And 't is and ever was my wish and way
To let all flowers live freely, and all die
(Whene'er their Genius bids their souls depart,)
Among their kindred in their native place.
I never pluck the rose; the violet's head
Hath shaken with my breath upon its bank
And not reproacht me; the ever-sacred cup
Of the pure lily hath between my hands
Felt safe, unsoiled, nor lost one grain of gold.
I saw the light that made the glossy leaves
More glossy; the fair arm, the fairer cheek
Warmed by the eye intent on its pursuit;
1 saw the foot that, although half erect
From its grey slipper, could not lift her up
To what she wanted: I held down a branch
And gathered her some blossoms; since their hour
Was come, and bees had wounded them, and flies
Of harder wing were working their way through,
And scattering them in fragments under-foot.
So crisp were some, they rattled unevolved,
Others, ere broken off, fell into shells,
For such appear the petals when detacht,
Unbending, brittle, lucid, white like snow,
And like snow not seen through, by eye or sun :
Yet every one her gown received from me
Was fairer than the first. I thought not so,
But so she praised them to reward my care.
I said, "You find the largest."
Cried she, "is large and sweet." She held one forth,
Whether for me to look at or to take
She knew not, nor did I; but taking it
Would best have solved (and this she felt) her doubt.
I dared not touch it; for it seemed a part
Of her own self; fresh, full, the most mature
Of blossoms, yet a blossom; with a touch
To fall, and yet unfallen. She drew back
The boon she tendered, and then, finding not
The ribbon at her waist to fix it in,
Dropt it, as loth to drop it, on the rest.
Which from THEIR lips seemed a caress.
MISS MITFORD'S "Dramatic Scenes."

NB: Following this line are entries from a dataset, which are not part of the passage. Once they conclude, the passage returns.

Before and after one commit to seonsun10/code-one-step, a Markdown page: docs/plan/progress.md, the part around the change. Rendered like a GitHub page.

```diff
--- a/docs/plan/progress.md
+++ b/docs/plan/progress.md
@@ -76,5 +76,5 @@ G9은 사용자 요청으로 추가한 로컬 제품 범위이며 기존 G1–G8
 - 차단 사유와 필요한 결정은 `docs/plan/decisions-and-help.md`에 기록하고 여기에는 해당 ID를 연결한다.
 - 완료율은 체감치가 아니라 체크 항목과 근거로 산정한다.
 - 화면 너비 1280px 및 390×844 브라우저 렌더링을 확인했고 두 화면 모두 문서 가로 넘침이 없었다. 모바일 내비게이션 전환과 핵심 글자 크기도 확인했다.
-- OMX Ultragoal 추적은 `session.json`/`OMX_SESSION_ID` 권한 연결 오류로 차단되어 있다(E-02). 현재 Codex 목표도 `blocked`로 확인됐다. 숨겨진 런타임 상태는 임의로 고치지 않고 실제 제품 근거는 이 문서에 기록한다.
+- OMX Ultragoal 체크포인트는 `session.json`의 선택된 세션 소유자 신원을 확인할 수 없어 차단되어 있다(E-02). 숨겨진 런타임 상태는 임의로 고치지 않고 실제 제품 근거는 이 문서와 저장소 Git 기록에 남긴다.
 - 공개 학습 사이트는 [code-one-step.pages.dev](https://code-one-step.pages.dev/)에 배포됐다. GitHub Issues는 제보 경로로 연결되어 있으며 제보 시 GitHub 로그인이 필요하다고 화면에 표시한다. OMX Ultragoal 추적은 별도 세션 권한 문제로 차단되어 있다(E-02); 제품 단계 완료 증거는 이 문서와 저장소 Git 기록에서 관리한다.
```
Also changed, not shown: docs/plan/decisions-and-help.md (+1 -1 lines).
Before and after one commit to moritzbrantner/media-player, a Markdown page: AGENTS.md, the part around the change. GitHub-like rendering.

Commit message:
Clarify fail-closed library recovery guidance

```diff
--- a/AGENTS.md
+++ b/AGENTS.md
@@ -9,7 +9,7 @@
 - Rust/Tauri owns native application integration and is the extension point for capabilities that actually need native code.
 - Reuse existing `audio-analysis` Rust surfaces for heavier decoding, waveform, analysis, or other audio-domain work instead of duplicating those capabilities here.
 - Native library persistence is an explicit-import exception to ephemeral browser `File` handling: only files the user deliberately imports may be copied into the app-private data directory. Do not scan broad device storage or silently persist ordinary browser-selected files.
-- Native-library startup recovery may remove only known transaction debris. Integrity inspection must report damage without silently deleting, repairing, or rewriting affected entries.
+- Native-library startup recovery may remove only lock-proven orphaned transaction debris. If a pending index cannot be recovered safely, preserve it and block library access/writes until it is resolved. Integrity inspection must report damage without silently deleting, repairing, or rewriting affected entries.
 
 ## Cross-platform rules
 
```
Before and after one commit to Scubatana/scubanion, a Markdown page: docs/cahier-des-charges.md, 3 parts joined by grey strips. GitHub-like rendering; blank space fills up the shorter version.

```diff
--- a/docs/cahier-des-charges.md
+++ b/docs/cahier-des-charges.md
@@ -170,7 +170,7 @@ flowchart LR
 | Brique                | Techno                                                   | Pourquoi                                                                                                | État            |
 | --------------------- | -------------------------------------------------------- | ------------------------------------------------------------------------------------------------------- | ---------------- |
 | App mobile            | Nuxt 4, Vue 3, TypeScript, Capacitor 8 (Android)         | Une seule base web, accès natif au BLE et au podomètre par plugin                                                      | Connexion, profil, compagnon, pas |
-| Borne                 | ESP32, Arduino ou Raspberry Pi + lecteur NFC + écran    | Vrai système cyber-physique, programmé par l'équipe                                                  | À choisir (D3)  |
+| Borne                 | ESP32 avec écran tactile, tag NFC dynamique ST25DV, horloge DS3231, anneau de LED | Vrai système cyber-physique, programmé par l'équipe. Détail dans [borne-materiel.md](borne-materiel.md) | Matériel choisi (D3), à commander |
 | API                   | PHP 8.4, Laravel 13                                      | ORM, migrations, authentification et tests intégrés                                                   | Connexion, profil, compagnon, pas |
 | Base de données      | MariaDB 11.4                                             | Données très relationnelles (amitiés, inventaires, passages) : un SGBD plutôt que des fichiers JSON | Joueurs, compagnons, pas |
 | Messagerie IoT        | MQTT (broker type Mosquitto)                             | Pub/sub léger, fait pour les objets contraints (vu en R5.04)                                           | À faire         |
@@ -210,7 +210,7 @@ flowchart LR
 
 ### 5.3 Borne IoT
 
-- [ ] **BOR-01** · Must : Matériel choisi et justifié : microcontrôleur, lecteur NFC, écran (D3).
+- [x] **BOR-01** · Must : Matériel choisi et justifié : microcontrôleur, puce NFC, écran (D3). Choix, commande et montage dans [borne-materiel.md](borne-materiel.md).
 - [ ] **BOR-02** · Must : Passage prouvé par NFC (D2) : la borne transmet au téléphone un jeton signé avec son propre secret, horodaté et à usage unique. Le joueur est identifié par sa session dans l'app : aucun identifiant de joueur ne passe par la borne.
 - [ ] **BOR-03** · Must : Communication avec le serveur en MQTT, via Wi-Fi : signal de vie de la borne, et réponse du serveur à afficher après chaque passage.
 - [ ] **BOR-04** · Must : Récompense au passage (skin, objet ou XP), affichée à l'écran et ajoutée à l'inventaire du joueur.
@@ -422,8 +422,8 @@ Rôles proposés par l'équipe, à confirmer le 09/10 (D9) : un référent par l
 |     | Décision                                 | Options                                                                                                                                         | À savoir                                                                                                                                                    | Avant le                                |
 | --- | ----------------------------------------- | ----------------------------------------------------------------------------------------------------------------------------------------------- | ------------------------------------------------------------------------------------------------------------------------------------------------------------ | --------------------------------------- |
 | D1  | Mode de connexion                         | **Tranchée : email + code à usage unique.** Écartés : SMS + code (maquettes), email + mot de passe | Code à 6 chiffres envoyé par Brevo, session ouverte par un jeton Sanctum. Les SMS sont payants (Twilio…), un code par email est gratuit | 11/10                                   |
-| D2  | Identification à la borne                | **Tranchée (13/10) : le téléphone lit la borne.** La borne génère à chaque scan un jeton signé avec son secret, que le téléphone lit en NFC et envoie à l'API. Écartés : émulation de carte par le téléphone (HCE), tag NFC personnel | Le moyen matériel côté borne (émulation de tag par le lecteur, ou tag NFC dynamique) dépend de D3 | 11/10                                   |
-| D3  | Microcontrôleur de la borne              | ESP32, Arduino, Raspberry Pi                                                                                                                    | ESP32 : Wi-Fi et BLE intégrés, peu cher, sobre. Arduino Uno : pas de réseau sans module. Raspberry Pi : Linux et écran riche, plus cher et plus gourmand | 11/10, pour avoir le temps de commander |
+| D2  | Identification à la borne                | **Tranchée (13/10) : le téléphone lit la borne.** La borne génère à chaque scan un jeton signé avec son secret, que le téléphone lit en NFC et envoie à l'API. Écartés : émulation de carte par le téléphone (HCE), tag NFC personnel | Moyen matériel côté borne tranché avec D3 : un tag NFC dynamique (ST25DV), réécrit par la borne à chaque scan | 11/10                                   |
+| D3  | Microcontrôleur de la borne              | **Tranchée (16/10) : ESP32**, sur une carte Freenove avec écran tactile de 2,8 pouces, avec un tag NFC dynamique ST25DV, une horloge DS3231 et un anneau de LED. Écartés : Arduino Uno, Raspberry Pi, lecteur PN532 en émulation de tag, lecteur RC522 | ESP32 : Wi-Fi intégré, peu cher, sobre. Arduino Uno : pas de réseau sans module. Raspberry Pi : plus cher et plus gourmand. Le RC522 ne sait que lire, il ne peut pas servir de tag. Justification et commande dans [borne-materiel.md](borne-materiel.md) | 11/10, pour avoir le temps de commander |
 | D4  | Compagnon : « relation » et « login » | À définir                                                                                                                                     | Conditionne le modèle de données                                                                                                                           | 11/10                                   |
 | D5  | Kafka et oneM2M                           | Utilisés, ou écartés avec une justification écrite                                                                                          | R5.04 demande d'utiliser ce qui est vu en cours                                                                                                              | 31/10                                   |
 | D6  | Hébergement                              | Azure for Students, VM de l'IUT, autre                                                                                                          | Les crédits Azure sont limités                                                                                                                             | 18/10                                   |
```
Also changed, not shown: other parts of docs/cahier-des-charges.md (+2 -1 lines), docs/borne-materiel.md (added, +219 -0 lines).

Though I write books, it will be read
Upon the leaves of none,
And afterward, when I am dead,
Will ne'er be graved for sight or tread,
Across my funeral stone.